"This arrangement," he argues, "offers several advantages. By requiring the government to raise enough revenues to cover all public consumption, the approach disciplines the tendency of many politicians to cut taxes without cutting spending. Moreover, by limiting any increase in the deficit to new investment commitments, the rule channels into wealth-producing activities the related tendency to increase spending without raising taxes. And by letting the government borrow only for purposes that will improve people's economic prospects, the country's capacity to pay off the loan is enhanced as the loan itself is extended."

Under the Shapiro scheme, as he explained in an interview, spending for infrastructure, for education and training, for research and development, all would be financeable through deficit spending, because those things promise to enhance the future income stream. Spending for housing, for health care for the elderly and for income maintenance programs of various sorts would have to be paid for out of current revenues, because they do not increase future income.

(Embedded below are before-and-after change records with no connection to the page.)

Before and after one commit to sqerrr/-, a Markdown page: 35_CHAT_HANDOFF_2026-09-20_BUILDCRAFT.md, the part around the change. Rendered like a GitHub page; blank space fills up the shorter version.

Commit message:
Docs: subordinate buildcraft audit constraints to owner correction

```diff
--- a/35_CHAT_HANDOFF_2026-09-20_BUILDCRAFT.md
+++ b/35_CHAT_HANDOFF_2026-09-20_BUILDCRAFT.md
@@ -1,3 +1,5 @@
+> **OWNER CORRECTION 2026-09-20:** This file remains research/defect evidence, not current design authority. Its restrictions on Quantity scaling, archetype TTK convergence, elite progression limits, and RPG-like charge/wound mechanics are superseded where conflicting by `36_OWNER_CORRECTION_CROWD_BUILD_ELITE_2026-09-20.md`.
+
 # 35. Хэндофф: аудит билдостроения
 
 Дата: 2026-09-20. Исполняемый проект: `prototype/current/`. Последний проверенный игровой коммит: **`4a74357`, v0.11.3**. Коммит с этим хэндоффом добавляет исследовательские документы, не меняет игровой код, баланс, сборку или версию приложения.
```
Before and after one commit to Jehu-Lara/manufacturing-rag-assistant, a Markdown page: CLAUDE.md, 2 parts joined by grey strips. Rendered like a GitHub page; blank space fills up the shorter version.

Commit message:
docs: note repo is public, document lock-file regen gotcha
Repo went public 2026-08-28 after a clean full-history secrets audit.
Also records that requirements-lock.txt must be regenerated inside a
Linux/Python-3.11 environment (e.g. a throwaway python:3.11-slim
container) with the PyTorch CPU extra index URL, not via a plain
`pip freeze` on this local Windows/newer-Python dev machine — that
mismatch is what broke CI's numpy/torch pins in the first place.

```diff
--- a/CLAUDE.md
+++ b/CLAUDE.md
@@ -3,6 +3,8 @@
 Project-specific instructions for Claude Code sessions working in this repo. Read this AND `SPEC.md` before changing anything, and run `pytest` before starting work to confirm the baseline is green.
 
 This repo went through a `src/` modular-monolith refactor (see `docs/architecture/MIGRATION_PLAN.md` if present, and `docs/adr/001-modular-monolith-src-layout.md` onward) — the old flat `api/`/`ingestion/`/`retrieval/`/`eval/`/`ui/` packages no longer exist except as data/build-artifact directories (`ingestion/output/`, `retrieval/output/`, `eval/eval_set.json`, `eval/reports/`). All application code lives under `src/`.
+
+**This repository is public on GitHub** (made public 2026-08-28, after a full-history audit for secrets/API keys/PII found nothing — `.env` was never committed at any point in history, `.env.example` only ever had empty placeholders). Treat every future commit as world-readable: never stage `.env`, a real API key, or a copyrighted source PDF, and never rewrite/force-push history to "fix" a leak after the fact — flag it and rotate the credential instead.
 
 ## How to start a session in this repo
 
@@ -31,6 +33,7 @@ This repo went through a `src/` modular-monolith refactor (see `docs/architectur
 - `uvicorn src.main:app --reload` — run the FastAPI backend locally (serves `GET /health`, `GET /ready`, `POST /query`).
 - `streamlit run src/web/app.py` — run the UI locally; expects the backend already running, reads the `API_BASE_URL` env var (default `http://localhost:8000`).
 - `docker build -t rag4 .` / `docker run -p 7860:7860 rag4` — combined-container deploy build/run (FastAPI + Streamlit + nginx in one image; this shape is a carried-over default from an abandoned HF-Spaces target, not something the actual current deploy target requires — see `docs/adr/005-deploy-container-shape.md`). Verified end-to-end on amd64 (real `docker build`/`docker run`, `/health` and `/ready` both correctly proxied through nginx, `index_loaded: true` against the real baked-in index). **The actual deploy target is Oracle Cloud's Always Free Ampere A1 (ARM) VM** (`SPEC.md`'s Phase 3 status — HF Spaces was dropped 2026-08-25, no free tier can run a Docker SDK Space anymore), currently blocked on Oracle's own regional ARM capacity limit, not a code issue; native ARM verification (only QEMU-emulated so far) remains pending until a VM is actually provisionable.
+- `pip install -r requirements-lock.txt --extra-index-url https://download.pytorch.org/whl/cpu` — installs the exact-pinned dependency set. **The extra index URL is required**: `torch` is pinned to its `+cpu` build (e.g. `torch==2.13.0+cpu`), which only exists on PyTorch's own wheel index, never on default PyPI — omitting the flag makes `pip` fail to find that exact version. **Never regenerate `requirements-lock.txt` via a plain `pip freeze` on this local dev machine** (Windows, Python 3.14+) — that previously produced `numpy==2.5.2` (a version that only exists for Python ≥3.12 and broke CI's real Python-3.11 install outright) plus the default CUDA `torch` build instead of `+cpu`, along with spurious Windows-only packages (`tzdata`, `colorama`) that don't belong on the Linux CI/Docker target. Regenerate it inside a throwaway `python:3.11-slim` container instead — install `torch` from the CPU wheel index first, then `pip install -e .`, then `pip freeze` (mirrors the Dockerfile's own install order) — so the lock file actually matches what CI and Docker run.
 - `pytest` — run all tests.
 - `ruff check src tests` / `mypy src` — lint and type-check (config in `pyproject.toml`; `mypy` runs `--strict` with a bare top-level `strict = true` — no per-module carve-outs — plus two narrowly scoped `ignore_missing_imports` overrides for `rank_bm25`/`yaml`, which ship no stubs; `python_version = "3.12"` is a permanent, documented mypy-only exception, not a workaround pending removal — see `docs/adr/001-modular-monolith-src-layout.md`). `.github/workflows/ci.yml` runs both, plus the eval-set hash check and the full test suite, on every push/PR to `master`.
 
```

The obvious objection is that proponents of various programs and entitlements would simply redefine them as "investments" and continue business as usual.

Two responses: In the first place, there might be reasonable tests for determining what is a transfer and what is an investment (though in some cases -- health-care expenditures, for instance -- the distinction might be hard to draw). But the more important point is that the very necessity of having to think in investment terms in order to justify deficit spending might lead proponents to cast their programs differently, and more effectively.

Advocates for the poor, for instance, would be under pressure to propose programs that improved the future earning prospects of the poor: programs for helping the poor out of their poverty as opposed to simply taking better care of them.

Shapiro's consumption/investment distinction would be preceded by another rule: replacement of the Gramm-Rudman deficit targets with a new rule that would allow deficits to grow, but only by the rate at which per-capita income grew in the preceding year. (The limit would be lifted in wartime and recession.)

"If you accept the view that large permanent deficits drain both the resources and the will to address major problems, then what you want to do is be sure that activities of government that cost current dollars but do not produce future dollars not be financed through deficit spending," he explained. "The argument isn't whether we should or shouldn't do something, but only how we should pay for it. It's like saying a family could reasonably borrow money for college tuitions, because that enhances future income, but not for dinner at an expensive restaurant."

He thinks his idea might provide a way out of the box that the hard right and the traditional liberals have unwittingly conspired to create.

"Hard-right conservatives accept deficits as the price of cutting taxes and also as a club against new programs. The liberal position in the '80s held that the deficit was progressive, because it was progressive 25 years ago. But then as they saw pressures coming on liberal programs from deficit, they were forced to the position of supporting higher taxes in order to oppose the conservative deficit and preserve liberal programs."

The burden of his paper, "Paying for Progress" (PPI, 316 Pennsylvania Ave. SE, Washington, D.C. 20003) is that large, persistent deficits are counter-progressive. But an interesting byproduct of his approach would be to force liberals to evaluate their proposals, not in terms of making the disadvantaged more comfortable but in terms of enhancing their future earning power.

Nice socks.